This was at around 2pm in the afternoon. Minutes later my elderly father pulled up in the car park and went to the Post Office next door, and an hour later I met my teenage daughter and her friend at the same spot. It pays not to use your imagination in situations like this.
But these are our daily lives and once unthinkable incidents are, frankly, becoming frighteningly commonplace. The same day as the supermarket robbery, the shop assistants in a local general store were held at knifepoint.
Then last week, most heartbreakingly of all, another friend had her car broken into overnight on her own drive. Ignoring the small change in dashboard, the thieves made off with the dance class gear belonging to her daughters.
In the scheme of things, this may not sound that important, but these two young girls, both hugely promising dancers, are traumatised. Their parents must now find around £400 to replace everything which was lost. And poignantly, somehow find a way to restore the youngest’s precious collection of unicorns, which were taken along with the ballet shoes, tap shoes, tights and leotards.
This is not the Wild West. This is Barnsley. Although I’m the first to admit that we’re a town not without its problems, it is still largely a respectable and hard-working place.
Everything I’ve told you about has happened in neighbourhoods which are hardly grand or affluent. These are not crimes targeted at rich people in fancy houses driving top-of-the-range cars. These are ordinary men, women and families. Neither are they especially deprived areas, just streets and roads and estates as you would find in any other town, anywhere across the North of England.
Without sounding too dramatic, it’s beginning to feel as if we are being attacked from within.
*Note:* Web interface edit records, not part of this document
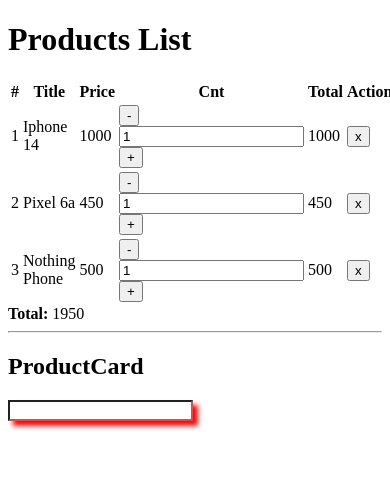
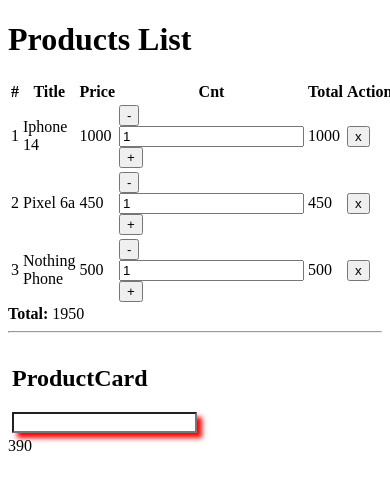
Before and after one commit to EvgeniiZaets/react-sandbox, a React app: page / in a window 390 px wide. Shown: the top 490 px of the page. Built offline with nearby package versions, Linux system fonts and the light colour scheme.

Commit message:
custom hook useWindowSize

```diff
--- a/src/App.js
+++ b/src/App.js
@@ -1,9 +1,11 @@
 import React, { useState } from 'react';
 import MinMax from './MinMaxLazy';
 import ProductCard from './ProductCard';
+import useWindowSize from './hooks/useWindowSize';
 
 export default function App () {
   const [products, setProducts] = useState(productsStub());
+  const { width } = useWindowSize();
 
   const setCnt = (id, cnt) => {
     // массив products иммутабелен. если его изменим, то список не перерендерится. поэтому создаем новый массив newProducts
@@ -63,6 +65,9 @@ export default function App () {
     </div>
     <hr/>
     <ProductCard/>
+    <footer>
+       { width }
+    </footer>
   </div>;
 }
 
--- a/src/ProductCard/index.js
+++ b/src/ProductCard/index.js
@@ -1,9 +1,15 @@
 import React from 'react';
 
 import style from './style.module.scss';
+import useWindowSize from '../hooks/useWindowSize';
 
 export default function ProductCard () {
-  return <div className="card">
+  const { width } = useWindowSize();
+
+  const paddingSize = Math.min(parseInt(width / 200), 5);
+  const classNames = `card ${style[`p-${paddingSize}`]}`;
+
+  return <div className={classNames}>
     <h2>ProductCard</h2>
     <input type="text" className={style.inp}/>
   </div>;
--- a/src/ProductCard/style.module.scss
+++ b/src/ProductCard/style.module.scss
@@ -1,3 +1,19 @@
 .inp {
     box-shadow: 5px 5px 5px red;
 }
+
+.p-1 {
+    padding: 4px;
+}
+
+.p-2 {
+    padding: 6px;
+}
+
+.p-3 {
+    padding: 8px;
+}
+
+.p-4 {
+    padding: 10px;
+}
--- /dev/null
+++ b/src/hooks/useWindowSize.js
@@ -0,0 +1,26 @@
+import { useEffect, useState } from 'react';
+
+function getWindowSize () {
+  return {
+    width: window.innerWidth,
+    height: window.innerHeight
+  };
+}
+
+export default function () {
+  const [windowSize, setWindowSize] = useState(getWindowSize());
+
+  const resizeHandler = () => {
+    setWindowSize(getWindowSize());
+  };
+
+  useEffect(() => {
+    window.addEventListener('resize', resizeHandler);
+
+    return () => {
+      window.removeEventListener('resize', resizeHandler);
+    };
+  }, []);
+
+  return windowSize;
+}
```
And I’ve never felt like that before in my life, even when I lived alone in the middle of London in the 1990s.
This is what Mr Hammond is failing to grasp with his high-handed insistence that police forces must not expect any addition to their existing budgets.
Brexit was always going to overshadow this Spring Statement, but the terrifying rise in murderous knife crime alone in the last 12 months has pushed police resources and how they are deployed to the front of the agenda.
However, in a recent interview with the radio station LBC, he said police commissioners and chief constables across the country simply needed to divert resources from “lower priority areas of policing” in order to tackle serious crimes, including knife crime.
He also left listeners puzzling – and senior officers fuming – with his cryptic cliché: “If your house is on fire, you stop painting it and you go and get a bucket and start pouring water on the fire.”
This is of zero help whatsoever to police leaders, who must constantly do more with less. With forces already stretched to the limit, criminals take advantage, knowing that there is statistically less chance of being apprehended and brought to justice. And the public? Vulnerable and angry.
On that note, here’s my final – and very cautionary – tale. I also heard about the girl who had her puppy stolen from her garden, reportedly by people who intended to sell it and use the profit to buy drugs.
As the drama unfolded on social media, it became clear that the victim of the crime, and her friends, and family had no intention of calling the police, because they couldn’t see the point – a stolen puppy would hardly be high on their list of priorities just now. It appears however, that several neighbours joined forces and took matters into their own hands, shall we say.
The puppy was swiftly returned to its rightful owner. ‘All’s well that ends well,’ as cliché-fond Philip Hammond might say, but once again he would be hugely missing the point.
We are peering over the brink of a lawless society where criminals operate entirely to their own rules and ordinary people have no protection. Does he not see that his refusal to act on what police leaders tell him is making the crime and anti-social behaviour situation even worse? That’s not economics, it’s simple common sense. And responsible government.